WHAT THE TASK REQUIRES:
The word "align" marks the lines to keep; find each one in the data and copy it.

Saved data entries
▬▬▬▬▬▬

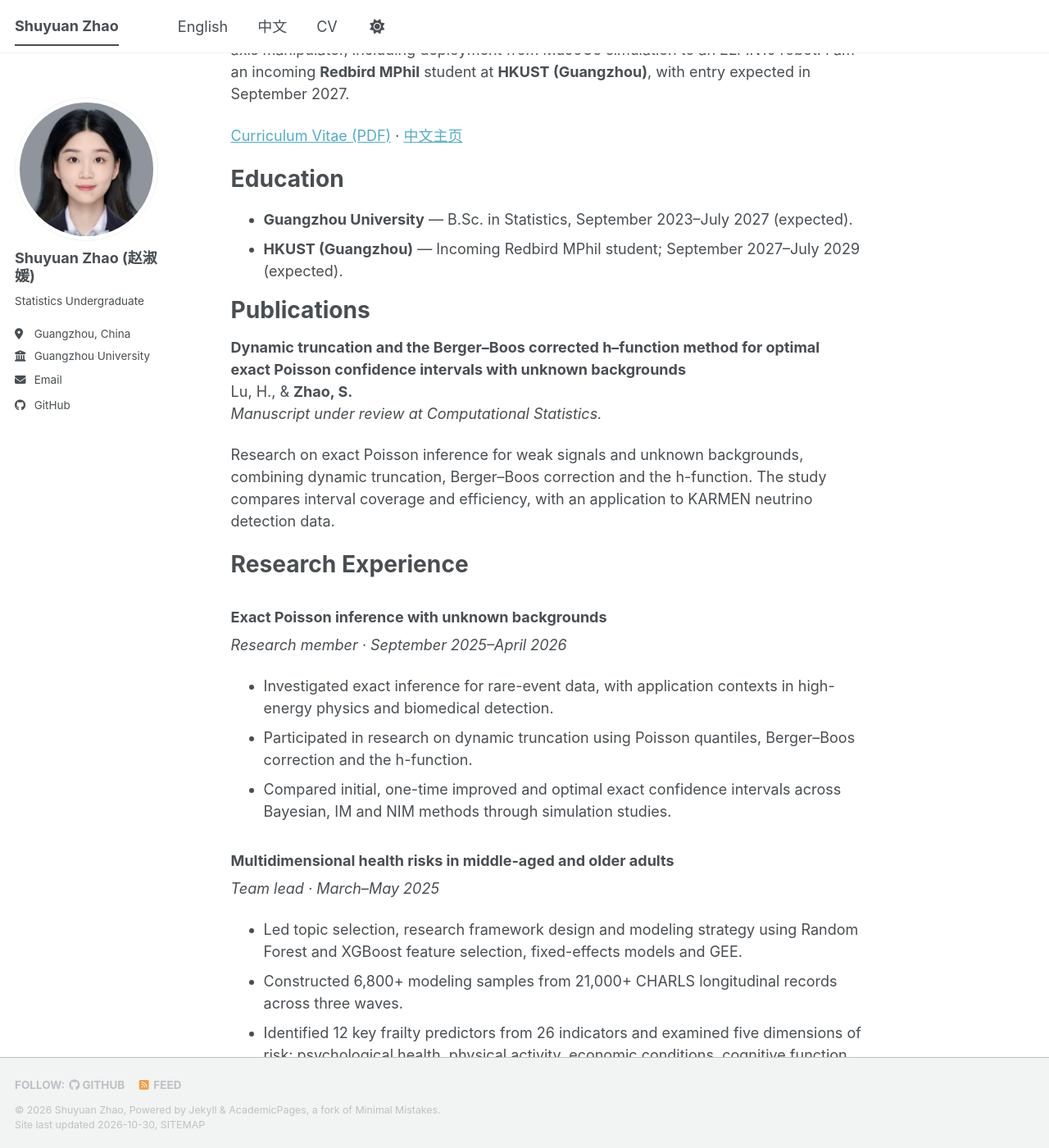
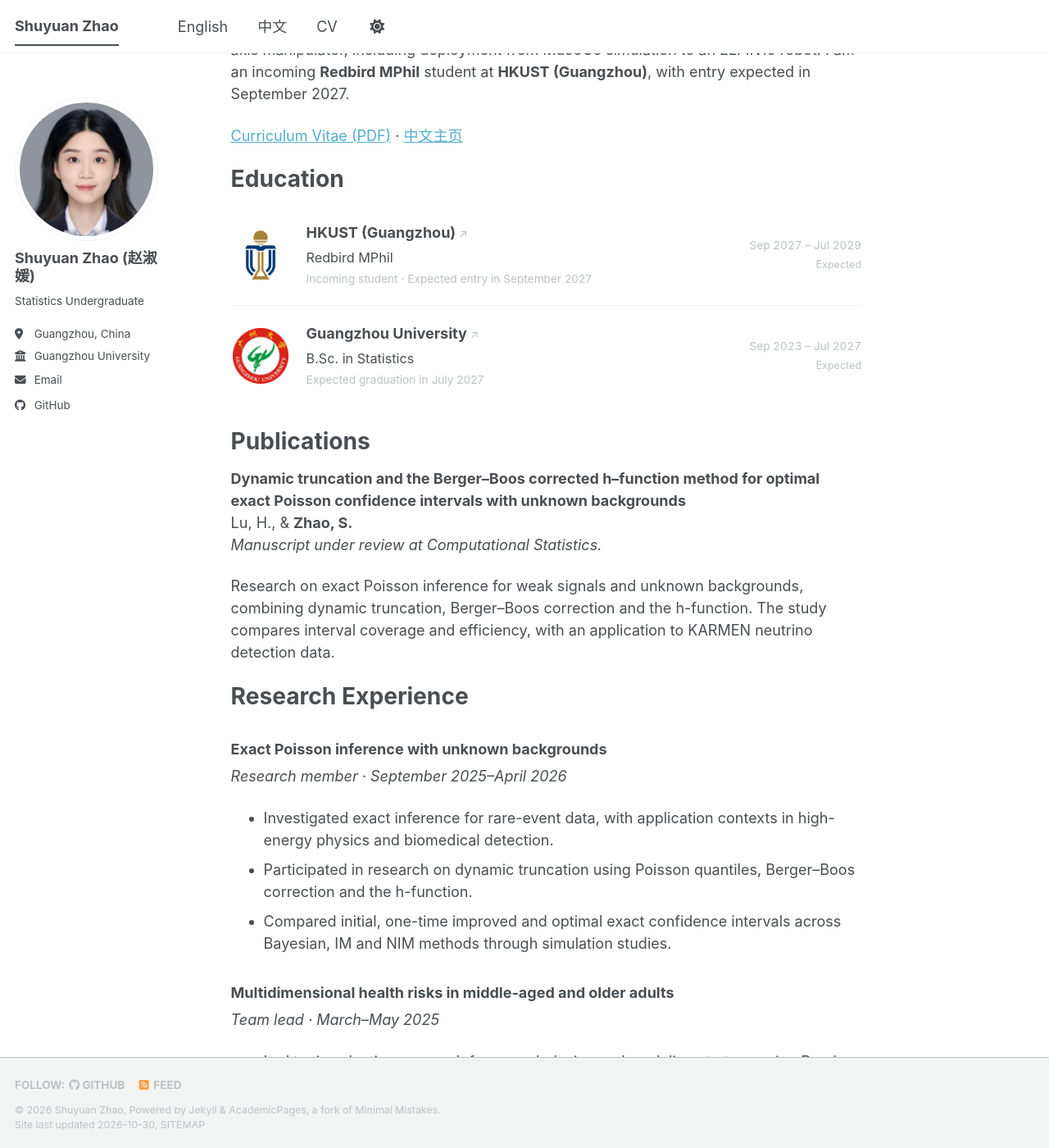
Before and after one commit to babyshark29666-droid/babyshark29666-droid.github.io, a Jekyll site: the page built from _pages/about.md, in a window 1280 px wide and 1400 px high, scrolled down 301 px. Shown: the whole window at 82% size. Built offline with Jekyll 4.4.1, drawn with Linux system fonts in a browser that asks for light colours; a script bundle is joined from its source files by our own code; a style sheet for code colours, icons or effects is not loaded.

Commit message:
Add linked university logos to bilingual education sections

```diff
--- a/_includes/head/custom.html
+++ b/_includes/head/custom.html
@@ -29,3 +29,4 @@
   .author__avatar img { width: 175px; height: 175px; object-fit: cover; object-position: 50% 24%; }
   @media (max-width: 924px) { .author__avatar img { width: 100px; height: 100px; } }
 </style>
+<link rel="stylesheet" href="{{ '/assets/css/education.css' | relative_url }}">
--- a/_pages/about.md
+++ b/_pages/about.md
@@ -18,8 +18,30 @@ During my robotics internship, I worked on **admittance and impedance control**
 
 # Education
 
-- **Guangzhou University** — B.Sc. in Statistics, September 2023–July 2027 (expected).
-- **HKUST (Guangzhou)** — Incoming Redbird MPhil student; September 2027–July 2029 (expected).
+<div class="education-list">
+  <div class="education-entry">
+    <a class="education-logo" href="https://www.hkust-gz.edu.cn/" target="_blank" rel="noopener noreferrer" aria-label="Visit the HKUST Guangzhou website">
+      <img src="{{ '/images/universities/hkust-gz-logo.png' | relative_url }}" alt="HKUST Guangzhou logo" width="68" height="68" loading="lazy">
+    </a>
+    <div class="education-details">
+      <h3 class="education-school"><a href="https://www.hkust-gz.edu.cn/" target="_blank" rel="noopener noreferrer">HKUST (Guangzhou)<span class="education-external" aria-hidden="true"> ↗</span></a></h3>
+      <p class="education-degree">Redbird MPhil</p>
+      <p class="education-note">Incoming student · Expected entry in September 2027</p>
+    </div>
+    <p class="education-dates">Sep 2027 – Jul 2029<br><span>Expected</span></p>
+  </div>
+  <div class="education-entry">
+    <a class="education-logo" href="https://www.gzhu.edu.cn/" target="_blank" rel="noopener noreferrer" aria-label="Visit the Guangzhou University website">
+      <img src="{{ '/images/universities/gzhu-mark.png' | relative_url }}" alt="Guangzhou University emblem" width="68" height="68" loading="lazy">
+    </a>
+    <div class="education-details">
+      <h3 class="education-school"><a href="https://www.gzhu.edu.cn/" target="_blank" rel="noopener noreferrer">Guangzhou University<span class="education-external" aria-hidden="true"> ↗</span></a></h3>
+      <p class="education-degree">B.Sc. in Statistics</p>
+      <p class="education-note">Expected graduation in July 2027</p>
+    </div>
+    <p class="education-dates">Sep 2023 – Jul 2027<br><span>Expected</span></p>
+  </div>
+</div>
 
 # Publications
 
--- /dev/null
+++ b/assets/css/education.css
@@ -0,0 +1,119 @@
+.education-list {
+  margin: 0 0 1.5em;
+}
+
+.education-entry {
+  display: grid;
+  grid-template-columns: 72px minmax(0, 1fr) 170px;
+  align-items: center;
+  gap: 20px;
+  padding: 20px 0;
+  border-bottom: 1px solid var(--global-border-color, #f2f3f3);
+}
+
+.education-entry:last-child {
+  border-bottom: 0;
+}
+
+.education-logo {
+  display: flex;
+  width: 72px;
+  height: 72px;
+  align-items: center;
+  justify-content: center;
+  border: 0;
+}
+
+.page__content .education-logo img {
+  display: block;
+  width: 68px;
+  height: 68px;
+  margin: 0;
+  object-fit: contain;
+}
+
+.education-details {
+  min-width: 0;
+}
+
+.page__content .education-school {
+  margin: 0 0 5px;
+  font-size: 1em;
+  line-height: 1.5;
+}
+
+.education-school a {
+  color: var(--global-text-color, #494e52);
+  text-decoration: none;
+}
+
+.education-school a:hover,
+.education-school a:focus-visible {
+  color: var(--global-link-color, #52adc8);
+  text-decoration: underline;
+}
+
+.education-external {
+  font-size: 0.75em;
+  font-weight: normal;
+  color: var(--global-text-color-light, #7a8288);
+}
+
+.page__content .education-degree {
+  margin: 0 0 4px;
+  font-size: 0.9em;
+  line-height: 1.5;
+}
+
+.page__content .education-note {
+  margin: 0;
+  font-size: 0.76em;
+  line-height: 1.6;
+  color: var(--global-text-color-light, #7a8288);
+}
+
+.page__content .education-dates {
+  margin: 0;
+  text-align: right;
+  font-size: 0.76em;
+  line-height: 1.7;
+  color: var(--global-text-color-light, #7a8288);
+  font-variant-numeric: tabular-nums;
+}
+
+.education-dates span {
+  font-size: 0.92em;
+}
+
+@media (max-width: 600px) {
+  .education-entry {
+    grid-template-columns: 56px minmax(0, 1fr);
+    gap: 8px 16px;
+    padding: 18px 0;
+  }
+
+  .education-logo {
+    grid-row: 1 / 3;
+    width: 56px;
+    height: 60px;
+    align-self: start;
+  }
+
+  .page__content .education-logo img {
+    width: 52px;
+    height: 52px;
+  }
+
+  .page__content .education-dates {
+    grid-column: 2;
+    text-align: left;
+  }
+
+  .education-dates br {
+    display: none;
+  }
+
+  .education-dates span::before {
+    content: " · ";
+  }
+}
```
Also changed, not shown: _pages/about-zh.md (+24 -2 lines), images/universities/README.md (added, +8 -0 lines), images/universities/gzhu-mark.png (added), images/universities/hkust-gz-logo.png (added).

▬▬▬▬▬▬

FINISHED TASK:
+  align-items: center;
+  align-items: center;
+  text-align: right;
+    align-self: start;
+    text-align: left;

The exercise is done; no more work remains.